----- Data to process

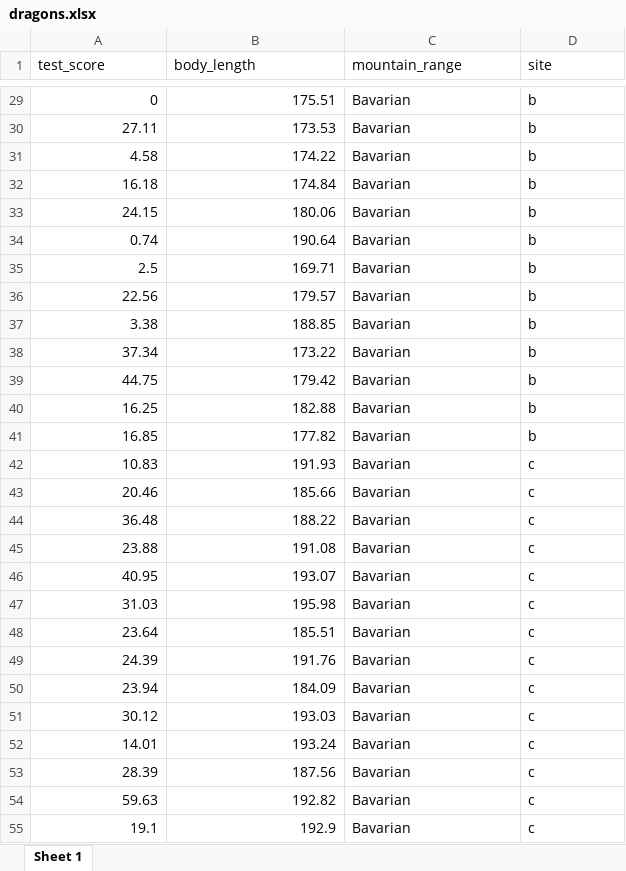
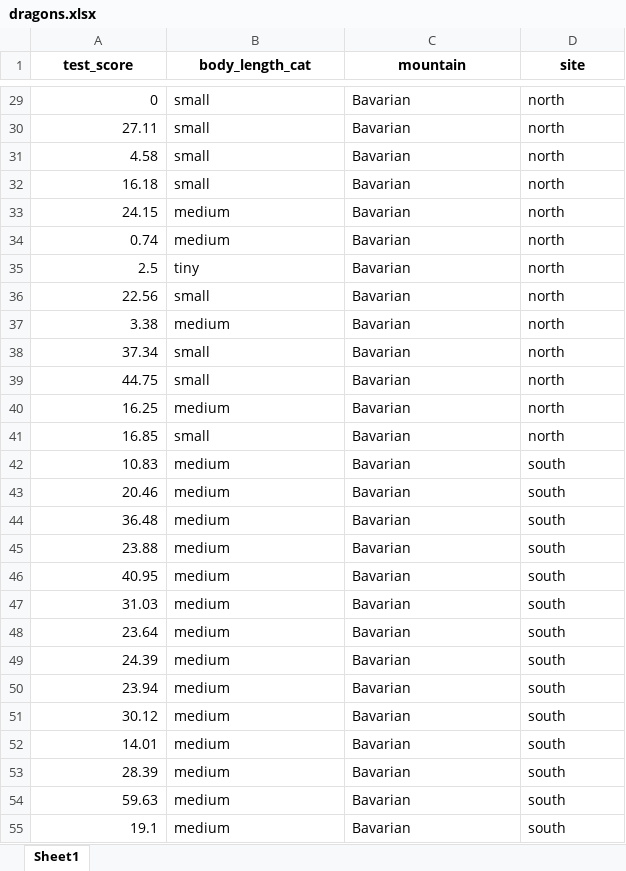
Before and after one commit to jkruppa/jkruppa.github.io, an Excel workbook: data/dragons.xlsx, sheet Sheet1, drawn as a sheet; only a part is shown, gaps mark what is left out; values as stored, in another font and other column widths than the file's, no borders; the diff covers the shown part only; the diff names each change by its address in the sheet, - before the commit and + after, or states it on an @@ line.

```diff
--- a/data/dragons.xlsx (sheet Sheet1)
+++ b/data/dragons.xlsx (sheet Sheet1)
-sheet tab: Sheet 1
+sheet tab: Sheet1
@@ A1:D1 bold: off → on, alignment: left → center @@
-B1: body_length
+B1: body_length_cat
-C1: mountain_range
+C1: mountain
-B29 (body_length_cat): 175.51
+B29 (body_length_cat): small
-D29:D41 (site): b
+D29:D41 (site): north
-B30 (body_length_cat): 173.53
+B30 (body_length_cat): small
-B31 (body_length_cat): 174.22
+B31 (body_length_cat): small
-B32 (body_length_cat): 174.84
+B32 (body_length_cat): small
-B33 (body_length_cat): 180.06
+B33 (body_length_cat): medium
-B34 (body_length_cat): 190.64
+B34 (body_length_cat): medium
-B35 (body_length_cat): 169.71
+B35 (body_length_cat): tiny
-B36 (body_length_cat): 179.57
+B36 (body_length_cat): small
-B37 (body_length_cat): 188.85
+B37 (body_length_cat): medium
-B38 (body_length_cat): 173.22
+B38 (body_length_cat): small
-B39 (body_length_cat): 179.42
+B39 (body_length_cat): small
-B40 (body_length_cat): 182.88
+B40 (body_length_cat): medium
-B41 (body_length_cat): 177.82
+B41 (body_length_cat): small
-B42 (body_length_cat): 191.93
+B42 (body_length_cat): medium
-D42:D55 (site): c
+D42:D55 (site): south
-B43 (body_length_cat): 185.66
+B43 (body_length_cat): medium
-B44 (body_length_cat): 188.22
+B44 (body_length_cat): medium
-B45 (body_length_cat): 191.08
+B45 (body_length_cat): medium
-B46 (body_length_cat): 193.07
+B46 (body_length_cat): medium
-B47 (body_length_cat): 195.98
+B47 (body_length_cat): medium
-B48 (body_length_cat): 185.51
+B48 (body_length_cat): medium
-B49 (body_length_cat): 191.76
+B49 (body_length_cat): medium
-B50 (body_length_cat): 184.09
+B50 (body_length_cat): medium
-B51 (body_length_cat): 193.03
+B51 (body_length_cat): medium
-B52 (body_length_cat): 193.24
+B52 (body_length_cat): medium
-B53 (body_length_cat): 187.56
+B53 (body_length_cat): medium
-B54 (body_length_cat): 192.82
+B54 (body_length_cat): medium
-B55 (body_length_cat): 192.9
+B55 (body_length_cat): medium
```
Also changed, not shown: 906 edited cells elsewhere in this sheet, 9 other files.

----------

From the entries above, show each line that includes the string "other".

→ Answer to this exercise:
Before and after one commit to jkruppa/jkruppa.github.io, an Excel workbook: data/dragons.xlsx, sheet Sheet1, drawn as a sheet; only a part is shown, gaps mark what is left out; values as stored, in another font and other column widths than the file's, no borders; the diff covers the shown part only; the diff names each change by its address in the sheet, - before the commit and + after, or states it on an @@ line.
Also changed, not shown: 906 edited cells elsewhere in this sheet, 9 other files.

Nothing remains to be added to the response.